02 Nov 2015
New Report Reveals Less Than Half Of Countries Apply Minimum UN Safety Standards
The World Health Organisation (WHO) is calling on governments around the world to apply the UN’s most important vehicle safety regulations.
In itsthe WHO reveals “worrying data showing that less than half of countries implement minimum standards” and warns that “Governments have a responsibility to take the steps needed to ensure their citizens have access to safe vehicles”.
Using seven priority vehicle safety standards recommended by Global NCAP, the WHO has carried out a unique survey on how they are currently being applied by governments around the world. The seven standards are from the UN’s World Forum for Harmonisation of Vehicle Regulations and cover seat belts, seat belt anchorages, front and side impact, electronic stability control, pedestrian protection and child seats. The results show that they are being fully applied by only 40 out of a total of 193 UN Member States and overwhelmingly by high-income countries.
The Report argues that “there is an urgent need for these minimum vehicle standards to be implemented by every country”. The WHO is worried that “these standards are notably absent in many of the large middle income countries that are major car manufacturers” now responsible for almost 50% of world passenger car production which reached a record level of 67 million units last year.
For example the WHO shows that the most important crash-worthiness regulations helping to protect occupants withstand front and side impact crashes “are poorly implemented globally”.

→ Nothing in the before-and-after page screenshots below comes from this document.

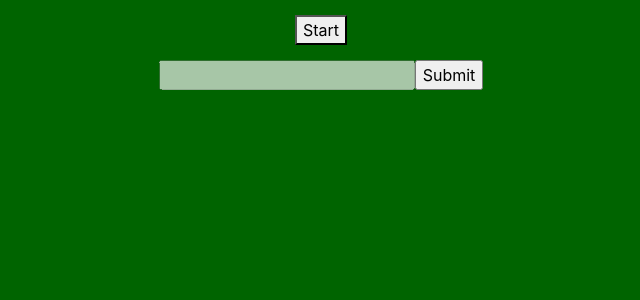
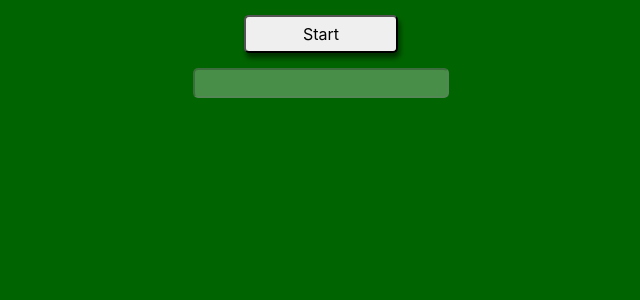
Before and after one commit to awdenton/burstout, a React (Create React App) app: page / in a window 1280 px wide. Shown: the top 300 px of the page, without its empty margins (319-959 px from the left). Built offline with nearby package versions, Linux system fonts and the light colour scheme.

Commit message:
about to change the board layout a lot

```diff
--- a/src/App.css
+++ b/src/App.css
@@ -1,12 +1,25 @@
-.App {
-  text-align: center;
-  height: 100vmax;
-  background-color: #006400;
-  padding: 15px;
+body {
+  text-align: center !important;
+  background-color: #006400 !important;
 }
 
-.buttons {
-  margin-bottom: 15px;
+input {
+  border-radius: 5px;
+  font-size: 1.3em;
+  text-align: center;
+}
+
+input:focus {
+  outline: none;
+}
+
+.game-toggle {
+  margin: 15px;
+  padding: 5px;
+  width: 12%;
+  min-width: 100px;
+  border-radius: 5px;
+  box-shadow: 2px 5px 5px rgba(0, 0, 0, 0.5);
 }
 
 .game-card {
@@ -40,8 +53,7 @@
 }
 
 .board-frame {
-  width: 900px;
-  height: 400px;
+  width: 66%;
   margin: auto;
 }
 
--- a/src/App.js
+++ b/src/App.js
@@ -25,6 +25,7 @@ export default function App() {
       } else {
         flipCards();
         setTimerActive(false);
+        setGuess("");
         setGameToggleLabel("Random Category");
       }
     }
@@ -49,6 +50,7 @@ export default function App() {
       setGameToggleLabel("Start");
     } else if (gameBool && timerBool) {
       flipCards();
+      setGuess("");
       setTimerActive(!timerBool);
       setGameToggleLabel("Random Category");
     }
@@ -111,20 +113,15 @@ export default function App() {
   return (
     <div className="App">
 
-      <div className="buttons">
-        <button onClick={toggleGame}>{gameToggleLabel}</button>
-      </div>
+      <button onClick={toggleGame} className="game-toggle">{gameToggleLabel}</button>
 
-      <div>
-        <form onSubmit={submitGuess}>
-          <input type="text" value={guess} onChange={typingGuess} disabled={!timerActive} />
-          <input type="submit" onClick={submitGuess} />
-        </form>
-      </div>
+      <form onSubmit={submitGuess}>
+        <input type="text" value={guess} onChange={typingGuess} disabled={!timerActive} />
+      </form>
 
       <div className="board-frame">
         {boardTransition((style, item) => {
-          return item ? <animated.div style={style}><Board roundData={cards} roundTheme={roundTheme} timer={timer} timerActive={timerActive} misses={misses}/></animated.div> : ""
+          return item ? <animated.div style={style}><Board roundData={cards} roundTheme={roundTheme} timer={timer} timerActive={timerActive} misses={misses} /></animated.div> : ""
         })}
       </div>
 
--- a/src/components/Board.js
+++ b/src/components/Board.js
@@ -18,7 +18,7 @@ export default function Board(props) {
             <h1>{props.roundTheme}</h1>
             <div className="card-row">
                 {_.chain(props.roundData)
-                    .slice(0, 5)
+                    .slice(0, (gameConstants.numberOfCards/3))
                     .map((answer, index) => {
                         return (
                             <AnswerCard cardInfo={answer} key={"row1" + index} />
--- a/src/components/Misses.js
+++ /dev/null
@@ -1,18 +0,0 @@
-import React from 'react';
-import _ from 'lodash';
-
-export default function Misses(props) {
-
-
-    return (
-        <div className="missed-guesses">
-            {
-                _.map(props.misses, miss => {
-                    return (
-                        <p className="miss">{miss}</p>
-                    );
-                })
-            }
-        </div>
-    );
-}
--- a/src/components/Timer.js
+++ /dev/null
@@ -1,24 +0,0 @@
-import React, { useState, useEffect, useRef } from 'react';
-import Countdown from 'react-countdown';
-
-export default function Timer(props) {
-    const [timerStart, setTimerStart] = useState(props.date);
-
-    const renderer = ({minutes, seconds}) => <span>{minutes}:{seconds}</span>
-    const timerApi = useRef();
-
-    useEffect(() => {
-        setTimerStart(props.date);
-        timerApi.current.start();
-    }, [props.date]);
-
-    return (
-        <Countdown
-            date={timerStart}
-            ref={timerApi}
-            onComplete={props.timeOut}
-            renderer={renderer} >
-
-        </Countdown>
-    );
-}
--- a/src/components/index.js
+++ b/src/components/index.js
@@ -1,4 +1,2 @@
 export { default as AnswerCard } from './AnswerCard';
 export { default as Board } from './Board';
-export { default as Misses } from './Misses';
-export { default as Timer } from './Timer';
```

According to the report just 49 countries (27%) apply the UN frontal impact test regulation and 47 (26%) apply the side impact test regulation. Again these are predominantly high-income countries. The WHO is concerned that “in the absence of appropriate standards automobile companies are able to sell old designs no longer legal in well-regulated countries. Alternatively, they may “de-specify” life-saving technologies in newer models sold in countries where regulations are weak or non-existent”.
Citing the example of Electronic Stability Control (ESC) the WHO is concerned that global car manufacturers who are required to fit the system in high-income countries “can sell the same model to markets without this life saving technology if the country does not apply the ESC regulation”. To avoid such de-specification of safety technologies the WHO says ESC “should be mandatory in all vehicles”. Noting that the system is also effective in commercial vehicles (such as trucks, coaches and mini-buses) the WHO comments that “there is enormous life-saving potential for this technology across the world’s entire vehicle fleet that has yet to be tapped globally.”
The Status Report also highlights the role of New Car Assessment Programmes (NCAPs) in driving demand for safer cars. WHO says that NCAPs “are highly successful in promoting supply and demand for safer vehicles” and describes the work of the nine different organisations active in safety rating activities around the world.
The WHO also spotlights Global NCAP’s support for new programmes in the rapidly motorising regions of Asia and Latin America.